“Without that certification, they lose those sales that are going either directly to the EU or to the EU through China. It is significant. It does constrain where the industry can now sell their salmon,” MacDuffee said.
MacDuffee said the council only certifies whether the management system provides for a sustained harvest.
She added that it does not certify whether the fishery meets the needs of ecosystems, bears, whales and other wildlife, or whether it is sustainable in the face of climate change.
She said this sends a message that our salmon are not being well managed.
“It’s not all the industry’s fault. DFO also is responsible for this failure because DFO is ultimately the manager and is the one that needs to be overseeing and making sure that that level of information is obtained. It’s really a black mark that we can’t meet a certification standard like the Marine Stewardship Council.”
She hopes the companies and fisheries will strive for a higher bar.
“And that we’ll be able to ensure that we do have a sustainable fishery and that other certification bodies can be pursued,” MacDuffee added.
Greg Taylor, a fisheries consultant and former industry executive said the inability to meet even minimum standards for sustainability is an indictment of Ottawa’s management of B.C.’s salmon.
“The loss of MSC certification will be particularly noted in major European markets where many retailers require it. It will also mean programs like Ocean Wise, SeaChoice and Seafood Watch will no longer be able to recommend B.C. as a sustainable source of wild-caught salmon.”
“We can’t fish responsibly if we don’t know how many fish are making it back to their streams to spawn,” says Greg Knox from SkeenaWild Conservation Trust, highlighting the erosion of monitoring of B.C.’s salmon populations over the past decade — a key problem identified by the MSC.

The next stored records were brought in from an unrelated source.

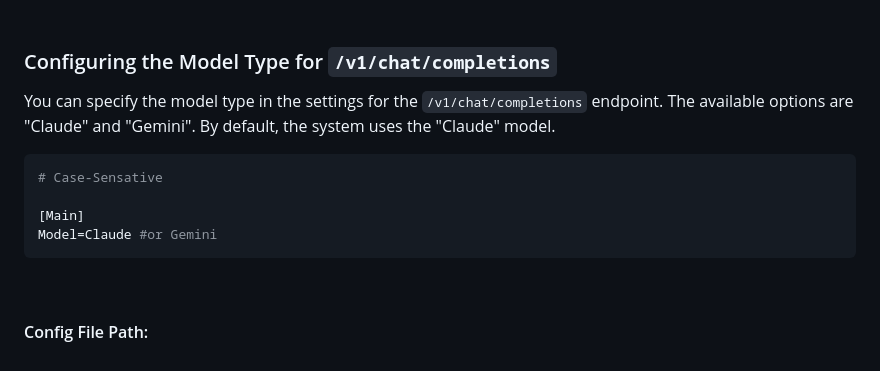
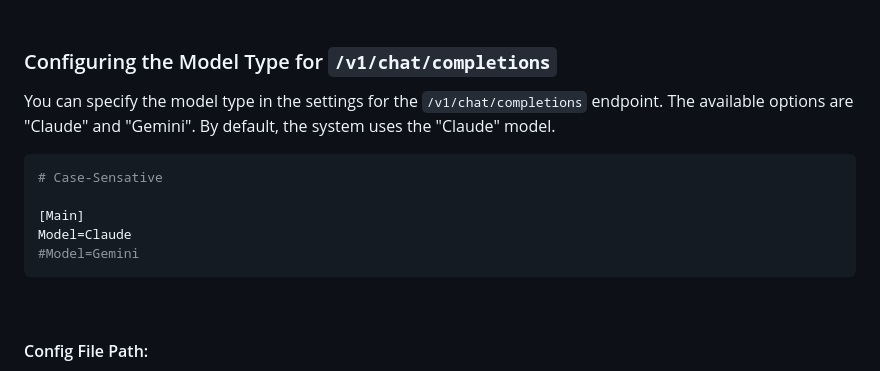
Before and after one commit to Amm1rr/WebAI-to-API, a Markdown page: README.MD, the part around the change. GitHub-like rendering.

````diff
--- a/README.MD
+++ b/README.MD
@@ -299,12 +299,14 @@ _`Claude:`_ You can get cookie from the browser's developer tools network tab (
 
 ### Configuring the Model Type for `/v1/chat/completions`
 
-You can specify the model type in the settings for the `/v1/chat/completions` endpoint. The available options are "Claude" and "Gemini". By default, the system uses the "Claude" model.
+You can specify the model type in the settings for the `/v1/chat/completions` endpoint. The available options are "Claude" and "Gemini".
+By default, the system uses the "Claude" model.
 ```bash
 # Case-Sensative
 
 [Main]
-Model=Claude #or Gemini
+Model=Claude
+#Model=Gemini
 ```
 
 <br>
````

“The only real surprise is it took MSC this long to determine DFO’s management system did not meet its requirements for a sustainable fishery.”
“A benefit of the MSC certification is that it requires the fishery to address key gaps, including lack of monitoring, dealing with the risks of hatcheries and protecting salmon biodiversity,” said David Suzuki Foundation senior science and policy analyst Jeffery Young.
“Despite having close to a decade to act, the government has failed to deliver on its promises to help the B.C. fishery meet certification requirements.”
Marine Stewardship Council
The MSC is an international, independent non-profit organization that sets a standard for sustainable fishing.
Fisheries are assessed by a team of experts who are independent of both the fishery and the MSC.
About 300 fisheries and 30,000 wild seafood products from around the world are certified to use the MSC eco-label.